Binge drinking, mental health issues, adolescent suicide: how can we solve the problems that beset so many children? The answer may lie with the new science of positive psychology.
In a classroom in South Tyneside, a small group of 11-year-olds is considering the finer points of Stoic philosophy. The teacher, Mrs Carrahar, points helpfully at the blackboard. “Come on now, kids, remember your ABC: Adversity, Belief, Consequence. Sometimes how we feel about things depends on ... what? It begins with P ... Yes, Darren?” “Perspective, miss!” says a small child. “Very good, Darren!”
The class is the latest experiment in a new movement called “positive psychology”, which is slowly but surely revolutionising the way that education is approached in the English-speaking world. It is the brainchild of Martin Seligman, a professor at the University of Pennsylvania.
If there is one figure responsible for the deluge of books, articles and TV programmes on happiness with which we have been inundated over the last five years, it is Seligman. So, when I meet him in a hotel suite in London, it is a relief to discover that he is not some moronically upbeat figure, like the self-help guru played by Patrick Swayze in Donnie Darko.
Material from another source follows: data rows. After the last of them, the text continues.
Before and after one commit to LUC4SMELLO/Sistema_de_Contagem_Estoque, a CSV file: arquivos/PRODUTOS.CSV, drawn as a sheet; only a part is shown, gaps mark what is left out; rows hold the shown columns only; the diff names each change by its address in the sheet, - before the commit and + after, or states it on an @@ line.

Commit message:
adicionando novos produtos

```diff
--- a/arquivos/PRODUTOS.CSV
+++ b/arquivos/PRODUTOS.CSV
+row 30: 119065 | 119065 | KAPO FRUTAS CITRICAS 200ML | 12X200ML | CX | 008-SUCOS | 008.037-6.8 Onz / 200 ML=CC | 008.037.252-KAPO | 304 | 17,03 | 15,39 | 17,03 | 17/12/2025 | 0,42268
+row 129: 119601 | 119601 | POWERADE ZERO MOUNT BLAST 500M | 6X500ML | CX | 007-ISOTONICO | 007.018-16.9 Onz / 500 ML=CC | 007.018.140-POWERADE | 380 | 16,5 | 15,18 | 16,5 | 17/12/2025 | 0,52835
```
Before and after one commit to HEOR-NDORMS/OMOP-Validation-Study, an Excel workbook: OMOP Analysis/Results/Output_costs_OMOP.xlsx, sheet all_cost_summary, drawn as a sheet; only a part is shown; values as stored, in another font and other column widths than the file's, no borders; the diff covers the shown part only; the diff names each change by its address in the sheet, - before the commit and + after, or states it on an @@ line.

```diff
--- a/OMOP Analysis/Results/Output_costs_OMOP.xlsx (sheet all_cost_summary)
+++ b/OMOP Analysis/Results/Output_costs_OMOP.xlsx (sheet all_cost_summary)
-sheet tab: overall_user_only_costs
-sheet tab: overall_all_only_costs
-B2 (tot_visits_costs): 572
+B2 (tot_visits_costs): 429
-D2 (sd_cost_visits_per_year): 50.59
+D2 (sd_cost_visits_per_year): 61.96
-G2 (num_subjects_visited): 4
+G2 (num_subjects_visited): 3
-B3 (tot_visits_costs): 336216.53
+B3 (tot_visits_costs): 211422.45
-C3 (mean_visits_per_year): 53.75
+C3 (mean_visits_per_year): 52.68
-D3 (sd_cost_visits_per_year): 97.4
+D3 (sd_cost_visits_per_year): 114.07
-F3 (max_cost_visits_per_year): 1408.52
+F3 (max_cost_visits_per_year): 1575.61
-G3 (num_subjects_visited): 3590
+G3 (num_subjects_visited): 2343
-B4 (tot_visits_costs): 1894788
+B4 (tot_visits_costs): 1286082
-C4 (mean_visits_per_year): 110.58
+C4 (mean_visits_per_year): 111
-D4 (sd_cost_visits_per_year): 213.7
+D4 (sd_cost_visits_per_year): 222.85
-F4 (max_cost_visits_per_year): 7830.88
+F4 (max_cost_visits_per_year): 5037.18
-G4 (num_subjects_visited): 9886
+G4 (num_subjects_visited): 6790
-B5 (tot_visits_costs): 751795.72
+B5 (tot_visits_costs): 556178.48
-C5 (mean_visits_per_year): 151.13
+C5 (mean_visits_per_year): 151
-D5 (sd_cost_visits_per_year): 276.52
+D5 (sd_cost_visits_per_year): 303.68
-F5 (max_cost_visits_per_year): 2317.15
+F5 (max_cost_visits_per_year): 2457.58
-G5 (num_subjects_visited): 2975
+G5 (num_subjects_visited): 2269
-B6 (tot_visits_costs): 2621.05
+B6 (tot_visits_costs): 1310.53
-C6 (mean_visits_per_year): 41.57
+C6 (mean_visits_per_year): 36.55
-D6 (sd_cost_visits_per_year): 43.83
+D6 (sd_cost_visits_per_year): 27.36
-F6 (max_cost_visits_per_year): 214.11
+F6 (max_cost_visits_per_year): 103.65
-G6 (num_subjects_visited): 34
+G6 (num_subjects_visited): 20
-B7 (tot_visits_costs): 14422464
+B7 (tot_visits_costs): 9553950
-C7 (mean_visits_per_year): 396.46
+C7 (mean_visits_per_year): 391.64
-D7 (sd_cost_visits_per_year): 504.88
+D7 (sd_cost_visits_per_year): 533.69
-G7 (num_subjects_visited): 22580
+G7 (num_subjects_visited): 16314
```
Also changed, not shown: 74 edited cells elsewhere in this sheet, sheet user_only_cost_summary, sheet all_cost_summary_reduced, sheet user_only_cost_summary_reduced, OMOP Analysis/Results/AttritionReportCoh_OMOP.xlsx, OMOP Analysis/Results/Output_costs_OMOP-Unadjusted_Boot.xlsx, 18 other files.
In fact, he tells me, “I was a slightly depressive grump for the first 40 years of my life”. After considering a career as a professional bridge player, then turning down a Fulbright scholarship in analytical philosophy at Oxford, he eventually became a psychologist and forged a distinguished name for himself studying “learned helplessness”, or how animals (and people) learn to give up in apparently hopeless situations.
While researching the phenomenon, Seligman was struck by something: some people, and even some animals, didn't give up even in highly adverse circumstances. He began to be interested in the opposite phenomenon, “learned optimism” - why some people possess unusual powers of resilience and self-control, and whether those powers can be taught or cultivated in others.
Source - Times